Though we’re still in November, Netflix has already been pulling stops on churning out content for the holiday season. Dash & Lily, a bright and sweet Christmas rom-com based on the book Dash & Lily’s Book of Dares by David Leviathan and Rachel Cohn, is one of the latest.
The series focuses on two teenagers living in New York City who both find themselves alone for the holiday season. Lily (Midori Francis), a cheerful optimist who dreams of having a whirlwind holiday romance, and snarky and pretentious Dash (Austin Abrams) begin trading dares, sharing favorite spots in the city and learning about one another through an appropriately bright red notebook. Though they seem at the start to be opposites, Lily, a fervent believer in The Magic of Christmas™ and Dash, a cynic who declares it “the most detestable time of the year,” they find they have more in common than they appear to and begin to develop feelings for one another, all while not meeting in person.
The cast is rounded out by Boomer (Dante Brown,) Dash’s best friend who is definitely too good for him, Langston (Troy Iwata,) Lily’s outgoing and adventurous older brother and Sofia (Keana Marie,) Dash’s ex-girlfriend who refreshingly does not fall into the vengeful or vapid mean girl trope.
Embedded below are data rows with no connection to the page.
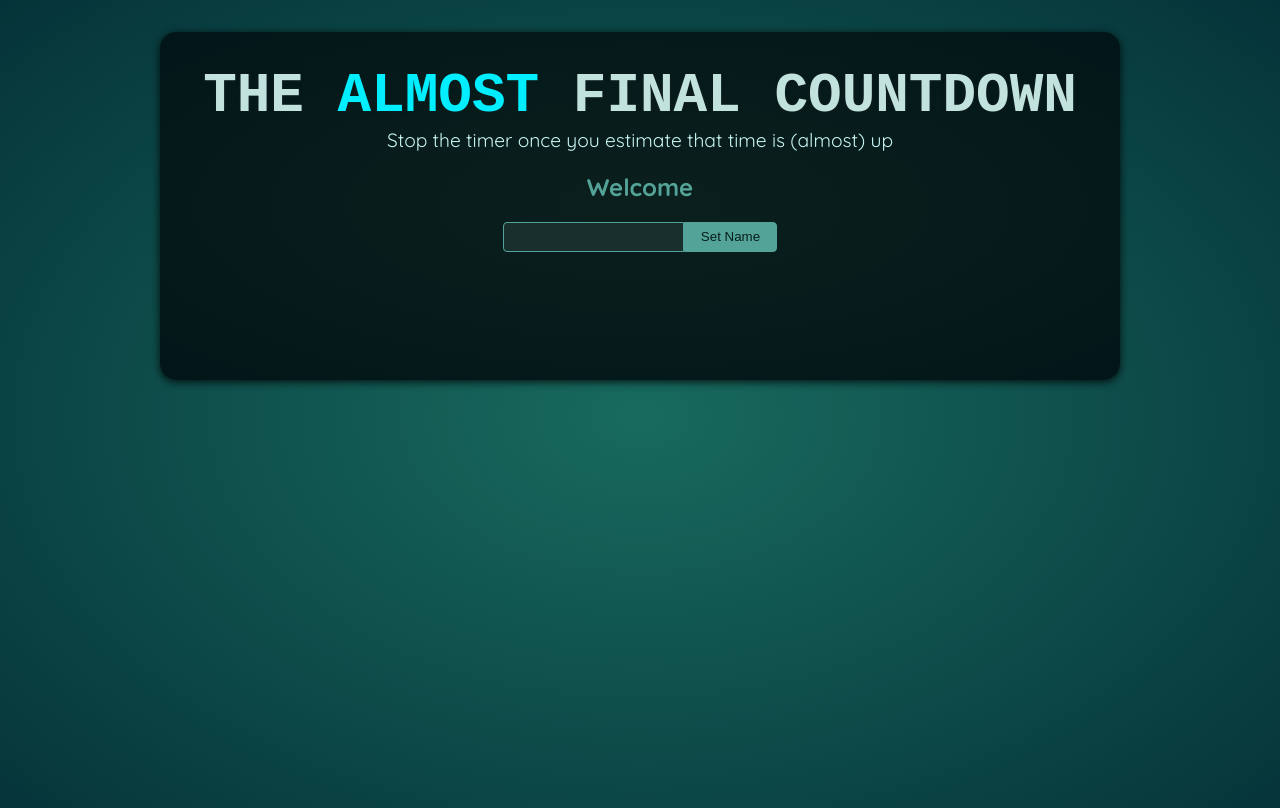
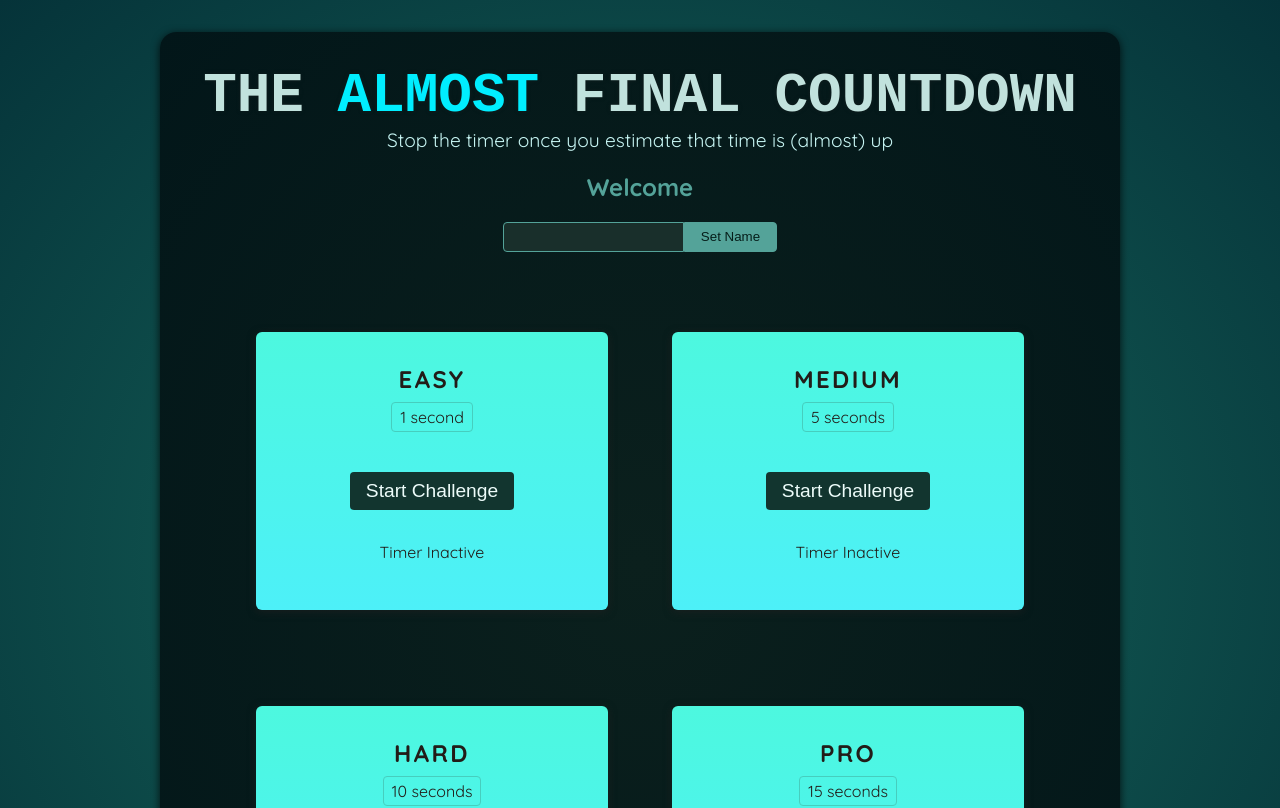
Before and after one commit to RiccardoAntonini95/TheFinalCountdown, a React (Vite) app: page / in a window 1280 px wide. Shown: the top 808 px of the page. Built offline with nearby package versions, Linux system fonts and the light colour scheme; a web font is replaced by a local one.

Commit message:
timer component using useRef for stops

```diff
--- a/src/App.jsx
+++ b/src/App.jsx
@@ -1,10 +1,16 @@
 import Player from './components/Player.jsx';
+import TimerChallenge from './components/TimerChallenge.jsx';
 
 function App() {
   return (
     <>
       <Player />
-      <div id="challenges"></div>
+      <div id="challenges">
+        <TimerChallenge title="Easy" targetTime={1} />
+        <TimerChallenge title="Medium" targetTime={5} />
+        <TimerChallenge title="Hard" targetTime={10} />
+        <TimerChallenge title="Pro" targetTime={15} />
+      </div>
     </>
   );
 }
--- /dev/null
+++ b/src/components/TimerChallenge.jsx
@@ -0,0 +1,39 @@
+import { useRef, useState } from "react"
+
+export default function TimerChallenge({title, targetTime}){
+    const timer = useRef(); //il cambiamento di ref a differenza dello state non provoca la riesecuzione del codice del componente
+    const [timerExpired, setTimerExpired] = useState(false);
+    const [timerStarted, setTimerStarted] = useState(false);
+
+
+    function handleStart() {
+        timer.current = setTimeout(() => { // useRef ritorna sempre un oggetto con una proprietà di nome current
+            setTimerExpired(true)
+        }, targetTime * 1000)
+        setTimerStarted(true)
+    }
+
+    function handleStop() {
+        clearTimeout(timer.current);
+        setTimerStarted(false)
+    }
+
+    return(
+        <section className="challenge">
+            <h2>{title}</h2>
+            {timerExpired && <p>You Lost!</p>}
+            <p className="challenge-time">
+                {targetTime} second{targetTime > 1? 's' : ''}
+            </p>
+            <p>
+                <button onClick={timerStarted ? handleStop : handleStart}>
+                    {timerStarted? 'Stop' : 'Start'} Challenge
+                </button>
+            </p>
+            <p className={timerStarted? 'active' : ''}>
+               {timerStarted? 'Timer is running...' : 'Timer Inactive'}
+            </p>
+
+        </section>
+    )
+}
```
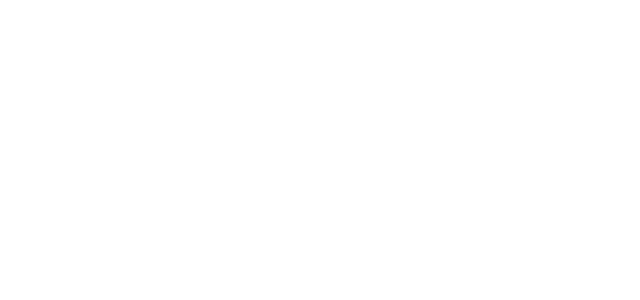
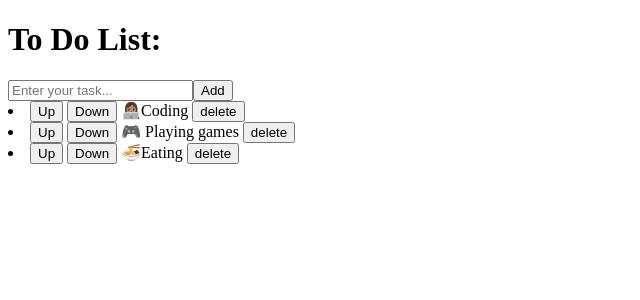
Before and after one commit to 3afaf-ahadad/My-To-Do-List, a React (Vite) app: page / in a window 1280 px wide. Shown: the top 300 px of the page, without its empty margins (0-640 px from the left). Built offline with nearby package versions, Linux system fonts and the light colour scheme.

Commit message:
The structure of the Application

```diff
--- a/src/components/ToDoList.jsx
+++ b/src/components/ToDoList.jsx
@@ -1,6 +1,36 @@
 import { useState } from "react";
 
 function ToDoList() {
-  return <></>;
+  const [tasks, setTasks] = useState([
+    "👩🏽‍💻Coding",
+    "🎮 Playing games",
+    " 🍜Eating",
+  ]);
+
+  function addTask(e) {}
+  function deleteTask() {}
+  function moveTaskUp() {}
+  function moveTaskDown() {}
+
+  return (
+    <>
+      <div className="todolist-container">
+        <h1>To Do List: </h1>
+        <div className="add-tasks">
+          <input type="text" placeholder="Enter your task... " />
+          <button>Add</button>
+        </div>
+        <div className="tasks-container">
+          {tasks.map((t, index) => (
+            <li key={index}>
+              {" "}
+              <button>Up</button> <button>Down</button> {t}{" "}
+              <button>delete</button>
+            </li>
+          ))}
+        </div>
+      </div>
+    </>
+  );
 }
 export default ToDoList;
```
The series has its fair share of cliches and questionable tropes, from a pristine, sparkling New York during the holidays to the idea that reading books for pleasure makes individuals pariahs, doomed to be forever misunderstood by their peers. Lily’s so-called “weirdness” and inability to make friends her own age especially warrants an eye-roll at times. Still, these issues are par for the course for the genre, are easy enough to put aside and are furthermore grounded in Francis’ and Abrams’ excellent performances.
The sugary sweetness of the show avoids becoming saccharine with just the right dose of wit and self-awareness. Its greatest gift, however, is truly embodying the joy and warmth of a holiday feature one wants to return to the next year. It also may resonate especially right now, as both protagonists contend with the disappointment of finding themselves without their family for the holidays, a reality many of us are facing due to COVID-19, and Dash and Lily themselves spend most of the series not having met in person. Dash & Lily is ultimately a fun romp that hits on all the right feel-good holiday notes and provides some much needed escapism from our present reality.